Published: 07 Aug 2014 16:46 GMT+02:00
Updated: 05 Jun 2015 08:54 GMT+02:00
It is an old tradition that has become an excuse to party, drink, and consume unhealthy amounts of crustaceans. But for those who have never been to a crayfish party, it can be a bit confusing as to what exactly is being celebrated.
Jonas Engman, an ethnologist at the Nordic Museum in Stockholm, says that crayfish have been on Swedes' plates for a very long time indeed.
"People have been eating crayfish since the sixteenth century, but it wasn't until the nineteenth century when the parties actually started," he explains. "It was a way to say farewell to summer and welcome to autumn. And August was also the month the crayfish were ready to be fished."
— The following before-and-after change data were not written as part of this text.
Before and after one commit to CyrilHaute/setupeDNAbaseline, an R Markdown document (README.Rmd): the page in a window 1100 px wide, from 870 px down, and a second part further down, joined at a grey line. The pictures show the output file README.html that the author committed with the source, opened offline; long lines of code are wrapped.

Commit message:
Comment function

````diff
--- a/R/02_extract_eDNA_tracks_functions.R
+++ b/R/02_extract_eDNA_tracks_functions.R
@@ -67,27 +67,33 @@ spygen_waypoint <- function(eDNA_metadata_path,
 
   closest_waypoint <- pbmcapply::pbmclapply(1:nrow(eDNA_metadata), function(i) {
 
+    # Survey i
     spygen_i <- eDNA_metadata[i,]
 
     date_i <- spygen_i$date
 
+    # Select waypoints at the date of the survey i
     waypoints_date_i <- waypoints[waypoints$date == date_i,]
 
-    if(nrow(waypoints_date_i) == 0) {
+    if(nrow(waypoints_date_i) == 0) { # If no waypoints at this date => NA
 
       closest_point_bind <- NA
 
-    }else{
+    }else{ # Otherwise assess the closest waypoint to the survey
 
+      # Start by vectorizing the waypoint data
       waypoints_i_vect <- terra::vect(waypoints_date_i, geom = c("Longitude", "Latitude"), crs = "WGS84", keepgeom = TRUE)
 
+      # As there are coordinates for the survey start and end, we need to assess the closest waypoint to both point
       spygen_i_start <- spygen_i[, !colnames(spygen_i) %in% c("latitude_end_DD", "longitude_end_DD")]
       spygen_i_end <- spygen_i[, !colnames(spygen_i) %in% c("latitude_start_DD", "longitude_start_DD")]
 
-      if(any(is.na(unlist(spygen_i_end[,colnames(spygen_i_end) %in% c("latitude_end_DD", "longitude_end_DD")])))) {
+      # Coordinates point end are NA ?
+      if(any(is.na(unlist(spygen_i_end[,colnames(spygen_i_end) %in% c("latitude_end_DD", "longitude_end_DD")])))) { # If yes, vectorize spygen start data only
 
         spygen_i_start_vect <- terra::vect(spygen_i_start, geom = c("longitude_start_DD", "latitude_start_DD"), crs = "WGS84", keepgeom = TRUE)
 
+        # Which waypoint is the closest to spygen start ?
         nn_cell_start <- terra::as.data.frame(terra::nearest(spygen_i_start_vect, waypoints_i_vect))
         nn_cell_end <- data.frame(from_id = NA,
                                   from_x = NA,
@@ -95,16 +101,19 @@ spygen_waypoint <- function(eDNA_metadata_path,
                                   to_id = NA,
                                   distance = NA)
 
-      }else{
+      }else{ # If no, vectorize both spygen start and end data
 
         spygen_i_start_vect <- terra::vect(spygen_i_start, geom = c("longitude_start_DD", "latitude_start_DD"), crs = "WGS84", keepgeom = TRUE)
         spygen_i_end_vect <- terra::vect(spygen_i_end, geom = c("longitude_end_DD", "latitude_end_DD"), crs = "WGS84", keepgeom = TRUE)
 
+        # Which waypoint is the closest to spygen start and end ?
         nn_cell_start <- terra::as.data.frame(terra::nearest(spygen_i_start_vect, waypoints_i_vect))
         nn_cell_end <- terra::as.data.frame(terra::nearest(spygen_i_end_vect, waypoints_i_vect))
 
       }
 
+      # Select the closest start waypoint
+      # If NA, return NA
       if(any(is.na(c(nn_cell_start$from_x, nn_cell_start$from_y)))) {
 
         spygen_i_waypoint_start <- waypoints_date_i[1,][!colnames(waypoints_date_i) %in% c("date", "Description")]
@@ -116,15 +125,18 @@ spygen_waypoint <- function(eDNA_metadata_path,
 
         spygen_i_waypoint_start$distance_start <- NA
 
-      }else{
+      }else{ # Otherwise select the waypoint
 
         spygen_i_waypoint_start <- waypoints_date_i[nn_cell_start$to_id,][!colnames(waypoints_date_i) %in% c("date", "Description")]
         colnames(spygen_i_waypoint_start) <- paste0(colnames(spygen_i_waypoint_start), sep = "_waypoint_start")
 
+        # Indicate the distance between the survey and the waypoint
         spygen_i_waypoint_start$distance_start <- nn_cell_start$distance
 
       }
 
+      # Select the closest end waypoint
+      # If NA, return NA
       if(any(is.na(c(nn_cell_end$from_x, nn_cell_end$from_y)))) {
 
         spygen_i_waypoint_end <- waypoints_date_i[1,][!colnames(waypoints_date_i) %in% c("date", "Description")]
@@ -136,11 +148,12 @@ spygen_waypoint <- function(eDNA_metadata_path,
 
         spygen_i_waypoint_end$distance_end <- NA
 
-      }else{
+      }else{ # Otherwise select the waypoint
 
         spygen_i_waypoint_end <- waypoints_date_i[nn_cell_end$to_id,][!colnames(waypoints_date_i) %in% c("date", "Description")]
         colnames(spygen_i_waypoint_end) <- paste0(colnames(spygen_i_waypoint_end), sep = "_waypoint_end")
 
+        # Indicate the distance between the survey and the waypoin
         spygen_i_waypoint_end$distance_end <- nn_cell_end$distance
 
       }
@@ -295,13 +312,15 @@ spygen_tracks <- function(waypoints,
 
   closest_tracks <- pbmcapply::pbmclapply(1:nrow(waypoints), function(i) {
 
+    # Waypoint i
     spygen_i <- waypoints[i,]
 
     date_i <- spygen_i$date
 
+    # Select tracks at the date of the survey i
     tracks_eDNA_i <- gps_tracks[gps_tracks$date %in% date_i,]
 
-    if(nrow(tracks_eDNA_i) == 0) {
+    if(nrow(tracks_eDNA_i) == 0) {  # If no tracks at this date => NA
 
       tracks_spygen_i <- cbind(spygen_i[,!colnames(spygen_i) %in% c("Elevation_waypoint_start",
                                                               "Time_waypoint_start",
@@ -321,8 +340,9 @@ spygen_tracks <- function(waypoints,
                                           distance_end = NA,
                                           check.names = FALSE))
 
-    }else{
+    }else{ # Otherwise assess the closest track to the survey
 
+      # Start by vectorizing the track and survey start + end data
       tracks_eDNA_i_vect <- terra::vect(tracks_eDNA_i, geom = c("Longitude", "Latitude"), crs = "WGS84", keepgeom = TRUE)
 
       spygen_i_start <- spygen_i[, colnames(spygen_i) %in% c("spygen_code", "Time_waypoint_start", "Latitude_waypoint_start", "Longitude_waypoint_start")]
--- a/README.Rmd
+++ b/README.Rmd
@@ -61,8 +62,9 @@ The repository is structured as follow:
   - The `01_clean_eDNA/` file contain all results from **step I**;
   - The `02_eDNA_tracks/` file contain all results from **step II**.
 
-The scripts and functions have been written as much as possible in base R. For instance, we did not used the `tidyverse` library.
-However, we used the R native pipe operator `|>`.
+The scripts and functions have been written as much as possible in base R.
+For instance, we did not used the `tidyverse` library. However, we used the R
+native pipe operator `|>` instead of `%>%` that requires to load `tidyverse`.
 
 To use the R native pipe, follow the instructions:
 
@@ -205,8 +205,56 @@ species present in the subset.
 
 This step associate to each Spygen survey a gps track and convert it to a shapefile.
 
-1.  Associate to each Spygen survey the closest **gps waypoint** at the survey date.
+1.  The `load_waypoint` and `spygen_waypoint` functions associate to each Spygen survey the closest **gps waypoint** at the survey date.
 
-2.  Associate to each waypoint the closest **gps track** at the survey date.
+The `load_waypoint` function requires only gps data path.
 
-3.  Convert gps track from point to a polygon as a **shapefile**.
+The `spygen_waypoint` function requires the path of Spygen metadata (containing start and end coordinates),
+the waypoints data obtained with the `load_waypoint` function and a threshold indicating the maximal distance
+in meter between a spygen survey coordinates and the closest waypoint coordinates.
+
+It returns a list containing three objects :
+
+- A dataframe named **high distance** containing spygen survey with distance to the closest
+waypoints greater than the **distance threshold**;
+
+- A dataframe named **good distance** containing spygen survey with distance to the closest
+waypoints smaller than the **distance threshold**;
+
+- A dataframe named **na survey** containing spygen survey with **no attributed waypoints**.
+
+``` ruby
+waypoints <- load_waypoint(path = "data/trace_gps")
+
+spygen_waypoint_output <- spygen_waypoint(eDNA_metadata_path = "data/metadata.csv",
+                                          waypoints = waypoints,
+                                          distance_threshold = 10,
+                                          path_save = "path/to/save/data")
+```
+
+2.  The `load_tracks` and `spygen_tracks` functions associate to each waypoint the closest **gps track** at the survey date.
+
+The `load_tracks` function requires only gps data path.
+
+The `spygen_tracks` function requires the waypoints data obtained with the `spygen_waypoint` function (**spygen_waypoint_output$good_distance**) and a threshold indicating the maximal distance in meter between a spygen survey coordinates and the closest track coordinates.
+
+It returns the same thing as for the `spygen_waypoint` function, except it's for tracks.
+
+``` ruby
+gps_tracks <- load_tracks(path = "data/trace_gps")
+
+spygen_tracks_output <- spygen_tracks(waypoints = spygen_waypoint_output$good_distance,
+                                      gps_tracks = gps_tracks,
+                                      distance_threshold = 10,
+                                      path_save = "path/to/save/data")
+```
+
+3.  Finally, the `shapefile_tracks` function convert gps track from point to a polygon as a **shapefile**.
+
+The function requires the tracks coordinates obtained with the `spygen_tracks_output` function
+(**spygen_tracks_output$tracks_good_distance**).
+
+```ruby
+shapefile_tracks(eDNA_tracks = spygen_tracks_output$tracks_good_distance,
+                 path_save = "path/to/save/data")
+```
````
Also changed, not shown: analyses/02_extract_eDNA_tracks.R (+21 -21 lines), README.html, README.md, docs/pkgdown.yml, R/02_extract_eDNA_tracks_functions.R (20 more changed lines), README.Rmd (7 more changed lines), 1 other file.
Photo: Christine Olsson/TT
The consumption of the crayfish grew significantly in the end of the nineteenth century to a point where they were overfished, meaning Sweden needed to draw in the reins instead of the nets. A law came in force that only allowed consumption from August 7th - the kräftpremiären ("The Crayfish Premiere") - through to November 7th.
"But the law was abolished in 1994," Engman explains. "Nowadays the party is usually celebrated throughout August."
Photo: Björn Lindgren/TT
And the Swedes sure know how to celebrate properly. Engman shared the five ingredients for a successful kräftskiva (pronounced kreft-HWEE-va).
Without a doubt, the most important ingredient. And make sure they're well prepared, he says. Other Swedish foods that go along with the festivities are Västerbotten cheese and knäckebröd (crispbread).
Some would argue that the snapsvisor (traditional drinking songs) are more important than the alcohol itself. These songs are supposed to be sung when taking shots. Engman said that there are many varieties and tunes, and that it's often the students who add new songs to the mix.
One popular snapsvisa is called Helan Går - literally "the whole thing goes". Here are the lyrics in Swedish.
The trademark décor found at crayfish parties are round moon faces hanging from the ceiling and walls. "These moon faces most likely mark the fact that summer is getting darker," Engman explains.
4. Party hats
These are optional but tend to be included, usually with a picture of a crayfish on. Why? Who knows why. Just put your hat on and get on with it.
What is party without the people? Engman says that Crayfish parties in Sweden are very similar to Christmas parties in that the whole family tends to get together to celebrate. So make sure you've got plenty of room if you're hosting.
With that in mind, take one more look at the lyrics above, pour out some aquavit... and say skål!